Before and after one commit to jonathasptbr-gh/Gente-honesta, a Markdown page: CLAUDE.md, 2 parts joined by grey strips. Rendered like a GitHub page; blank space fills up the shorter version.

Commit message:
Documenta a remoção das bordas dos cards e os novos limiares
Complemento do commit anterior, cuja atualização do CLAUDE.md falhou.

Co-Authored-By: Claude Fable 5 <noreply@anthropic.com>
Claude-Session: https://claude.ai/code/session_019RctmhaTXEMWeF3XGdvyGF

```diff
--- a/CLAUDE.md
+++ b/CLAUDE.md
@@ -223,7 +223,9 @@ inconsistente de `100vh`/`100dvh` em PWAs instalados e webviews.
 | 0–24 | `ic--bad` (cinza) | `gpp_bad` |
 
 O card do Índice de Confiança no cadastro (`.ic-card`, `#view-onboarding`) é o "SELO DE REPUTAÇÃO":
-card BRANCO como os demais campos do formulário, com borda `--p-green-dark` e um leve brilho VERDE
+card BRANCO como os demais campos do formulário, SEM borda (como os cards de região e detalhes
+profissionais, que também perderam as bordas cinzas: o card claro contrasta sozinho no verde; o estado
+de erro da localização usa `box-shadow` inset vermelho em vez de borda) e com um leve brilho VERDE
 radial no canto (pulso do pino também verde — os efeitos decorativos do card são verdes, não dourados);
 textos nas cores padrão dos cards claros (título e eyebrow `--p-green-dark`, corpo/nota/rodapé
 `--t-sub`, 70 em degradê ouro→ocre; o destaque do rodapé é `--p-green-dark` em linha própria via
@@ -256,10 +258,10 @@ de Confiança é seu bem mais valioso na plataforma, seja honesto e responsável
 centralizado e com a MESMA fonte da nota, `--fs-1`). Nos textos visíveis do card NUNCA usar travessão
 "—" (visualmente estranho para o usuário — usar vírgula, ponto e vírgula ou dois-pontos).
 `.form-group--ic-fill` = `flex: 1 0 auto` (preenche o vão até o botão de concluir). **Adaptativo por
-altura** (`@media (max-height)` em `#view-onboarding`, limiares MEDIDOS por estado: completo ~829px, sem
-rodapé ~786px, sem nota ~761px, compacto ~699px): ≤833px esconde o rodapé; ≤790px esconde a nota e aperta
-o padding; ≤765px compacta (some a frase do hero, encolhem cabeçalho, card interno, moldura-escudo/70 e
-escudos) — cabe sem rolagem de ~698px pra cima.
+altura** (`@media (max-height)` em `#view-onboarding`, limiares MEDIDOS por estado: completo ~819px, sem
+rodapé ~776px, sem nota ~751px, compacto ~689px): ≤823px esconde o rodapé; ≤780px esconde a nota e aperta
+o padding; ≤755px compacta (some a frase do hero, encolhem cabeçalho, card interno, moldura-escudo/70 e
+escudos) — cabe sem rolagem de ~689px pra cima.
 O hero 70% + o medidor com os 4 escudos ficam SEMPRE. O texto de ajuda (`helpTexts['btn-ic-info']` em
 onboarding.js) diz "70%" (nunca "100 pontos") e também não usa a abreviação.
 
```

========================================

** EXERCISE DETAILS **
Please output the full listing, keeping every character the same.

** WRITTEN RESPONSE **
Before and after one commit to jonathasptbr-gh/Gente-honesta, a Markdown page: CLAUDE.md, 2 parts joined by grey strips. Rendered like a GitHub page; blank space fills up the shorter version.

Commit message:
Documenta a remoção das bordas dos cards e os novos limiares
Complemento do commit anterior, cuja atualização do CLAUDE.md falhou.

Co-Authored-By: Claude Fable 5 <noreply@anthropic.com>
Claude-Session: https://claude.ai/code/session_019RctmhaTXEMWeF3XGdvyGF

```diff
--- a/CLAUDE.md
+++ b/CLAUDE.md
@@ -223,7 +223,9 @@ inconsistente de `100vh`/`100dvh` em PWAs instalados e webviews.
 | 0–24 | `ic--bad` (cinza) | `gpp_bad` |
 
 O card do Índice de Confiança no cadastro (`.ic-card`, `#view-onboarding`) é o "SELO DE REPUTAÇÃO":
-card BRANCO como os demais campos do formulário, com borda `--p-green-dark` e um leve brilho VERDE
+card BRANCO como os demais campos do formulário, SEM borda (como os cards de região e detalhes
+profissionais, que também perderam as bordas cinzas: o card claro contrasta sozinho no verde; o estado
+de erro da localização usa `box-shadow` inset vermelho em vez de borda) e com um leve brilho VERDE
 radial no canto (pulso do pino também verde — os efeitos decorativos do card são verdes, não dourados);
 textos nas cores padrão dos cards claros (título e eyebrow `--p-green-dark`, corpo/nota/rodapé
 `--t-sub`, 70 em degradê ouro→ocre; o destaque do rodapé é `--p-green-dark` em linha própria via
@@ -256,10 +258,10 @@ de Confiança é seu bem mais valioso na plataforma, seja honesto e responsável
 centralizado e com a MESMA fonte da nota, `--fs-1`). Nos textos visíveis do card NUNCA usar travessão
 "—" (visualmente estranho para o usuário — usar vírgula, ponto e vírgula ou dois-pontos).
 `.form-group--ic-fill` = `flex: 1 0 auto` (preenche o vão até o botão de concluir). **Adaptativo por
-altura** (`@media (max-height)` em `#view-onboarding`, limiares MEDIDOS por estado: completo ~829px, sem
-rodapé ~786px, sem nota ~761px, compacto ~699px): ≤833px esconde o rodapé; ≤790px esconde a nota e aperta
-o padding; ≤765px compacta (some a frase do hero, encolhem cabeçalho, card interno, moldura-escudo/70 e
-escudos) — cabe sem rolagem de ~698px pra cima.
+altura** (`@media (max-height)` em `#view-onboarding`, limiares MEDIDOS por estado: completo ~819px, sem
+rodapé ~776px, sem nota ~751px, compacto ~689px): ≤823px esconde o rodapé; ≤780px esconde a nota e aperta
+o padding; ≤755px compacta (some a frase do hero, encolhem cabeçalho, card interno, moldura-escudo/70 e
+escudos) — cabe sem rolagem de ~689px pra cima.
 O hero 70% + o medidor com os 4 escudos ficam SEMPRE. O texto de ajuda (`helpTexts['btn-ic-info']` em
 onboarding.js) diz "70%" (nunca "100 pontos") e também não usa a abreviação.
 
```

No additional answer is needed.